The zebrafish ennui behavioral mutation disrupts acetylcholine receptor localization and motor axon stability

Authors
Saint-Amant, L., Sprague, S.M., Hirata, H., Li, Q., Cui, W.W., Zhou, W., Poudou, O., Hume, R.I., and Kuwada, J.Y.
ID
ZDB-PUB-071009-14
Date
2008
Source
Developmental Neurobiology   68(1): 45-61 (Journal)
Registered Authors
Cui, Wilson, Hirata, Hiromi, Kuwada, John, Li, Qin, Saint-Amant, Louis, Sprague, Shawn, Zhou, Weibin
Keywords
development, neuromuscular, mutant, acetylcholine, synapse
MeSH Terms
  • Action Potentials/drug effects
  • Action Potentials/genetics
  • Agrin/pharmacology
  • Animals
  • Axons/drug effects
  • Axons/physiology*
  • Behavior, Animal
  • Embryo, Nonmammalian
  • Motor Neurons/drug effects
  • Motor Neurons/pathology*
  • Movement Disorders*/genetics
  • Movement Disorders*/pathology
  • Movement Disorders*/physiopathology
  • Mutation/physiology*
  • Nerve Tissue Proteins/metabolism
  • Neuromuscular Junction/physiopathology
  • Protein Transport/drug effects
  • Receptors, Cholinergic/metabolism*
  • Swimming
  • Synaptic Transmission/drug effects
  • Synaptic Transmission/physiology
  • Zebrafish
  • Zebrafish Proteins/genetics*

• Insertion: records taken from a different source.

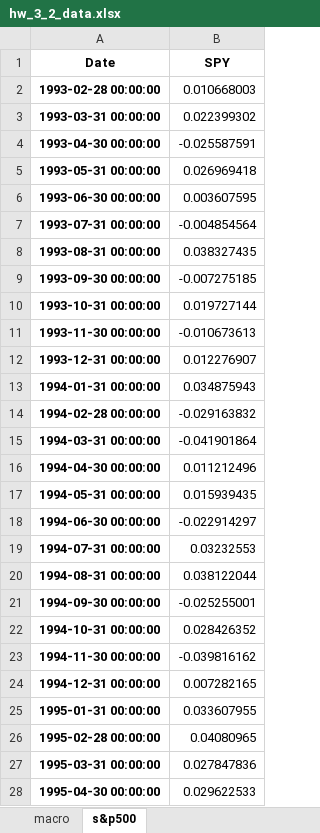
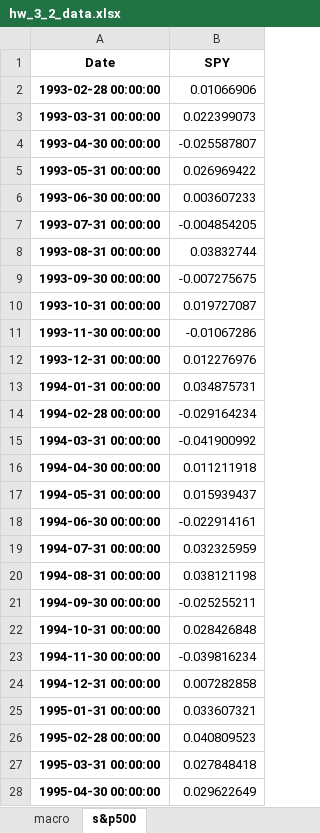
Before and after one commit to ebdaniel/drw-dataanalysis-2022, an Excel workbook: data/hw_3_2_data.xlsx, sheet s&p500, drawn as a sheet; only a part is shown; values as stored, in another font and other column widths than the file's, no borders; the diff covers the shown part only; the diff names each change by its address in the sheet, - before the commit and + after, or states it on an @@ line.

```diff
--- a/data/hw_3_2_data.xlsx (sheet s&p500)
+++ b/data/hw_3_2_data.xlsx (sheet s&p500)
-B2 (SPY): 0.010668003
+B2 (SPY): 0.01066906
-B3 (SPY): 0.022399302
+B3 (SPY): 0.022399073
-B4 (SPY): -0.025587591
+B4 (SPY): -0.025587807
-B5 (SPY): 0.026969418
+B5 (SPY): 0.026969422
-B6 (SPY): 0.003607595
+B6 (SPY): 0.003607233
-B7 (SPY): -0.004854564
+B7 (SPY): -0.004854205
-B8 (SPY): 0.038327435
+B8 (SPY): 0.03832744
-B9 (SPY): -0.007275185
+B9 (SPY): -0.007275675
-B10 (SPY): 0.019727144
+B10 (SPY): 0.019727087
-B11 (SPY): -0.010673613
+B11 (SPY): -0.01067286
-B12 (SPY): 0.012276907
+B12 (SPY): 0.012276976
-B13 (SPY): 0.034875943
+B13 (SPY): 0.034875731
-B14 (SPY): -0.029163832
+B14 (SPY): -0.029164234
-B15 (SPY): -0.041901864
+B15 (SPY): -0.041900992
-B16 (SPY): 0.011212496
+B16 (SPY): 0.011211918
-B17 (SPY): 0.015939435
+B17 (SPY): 0.015939437
-B18 (SPY): -0.022914297
+B18 (SPY): -0.022914161
-B19 (SPY): 0.03232553
+B19 (SPY): 0.032325959
-B20 (SPY): 0.038122044
+B20 (SPY): 0.038121198
-B21 (SPY): -0.025255001
+B21 (SPY): -0.025255211
-B22 (SPY): 0.028426352
+B22 (SPY): 0.028426848
-B23 (SPY): -0.039816162
+B23 (SPY): -0.039816234
-B24 (SPY): 0.007282165
+B24 (SPY): 0.007282858
-B25 (SPY): 0.033607955
+B25 (SPY): 0.033607321
-B26 (SPY): 0.04080965
+B26 (SPY): 0.040809523
-B27 (SPY): 0.027847836
+B27 (SPY): 0.027848418
-B28 (SPY): 0.029622533
+B28 (SPY): 0.029622649
```
Also changed, not shown: 1 removed row and 299 edited cells elsewhere in this sheet, sheet macro, 1 other file.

  • Zebrafish Proteins/metabolism
PubMed
17918238 Full text @ Dev. Neurobiol.
Abstract
The zebrafish ennui mutation was identified from a mutagenesis screen for defects in early behavior. Homozygous ennui embryos swam more slowly than wild-type siblings but normal swimming recovered during larval stages and homozygous mutants survived until adulthood. Electrophysiological recordings from motoneurons and muscles suggested that the motor output of the CNS following mechanosensory stimulation was normal in ennui, but the synaptic currents at the neuromuscular junction were significantly reduced. Analysis of acetylcholine receptors (AChRs) in ennui muscles showed a marked reduction in the size of synaptic clusters and their aberrant localization at the myotome segment borders of fast twitch muscle. Prepatterned, nerve-independent AChR clusters appeared normal in mutant embryos and dispersed upon outgrowth of motor axons onto the muscles. Genetic mosaic analysis showed that ennui is required cell autonomously in muscle fibers for normal synaptic localization of AChRs. Furthermore, exogenous agrin failed to induce AChR aggregation, suggesting that ennui is crucial for agrin function. Finally, motor axons branched more extensively in ennui fast twitch muscles especially in the region of the myotome borders. These results suggest that ennui is important for nerve-dependent AChR clustering and the stability of axon growth.
Genes / Markers
Figures
Expression
Phenotype
Mutation and Transgenics
Human Disease / Model Data
Sequence Targeting Reagents
Fish
Antibodies
Orthology
Engineered Foreign Genes
Mapping
Errata and Notes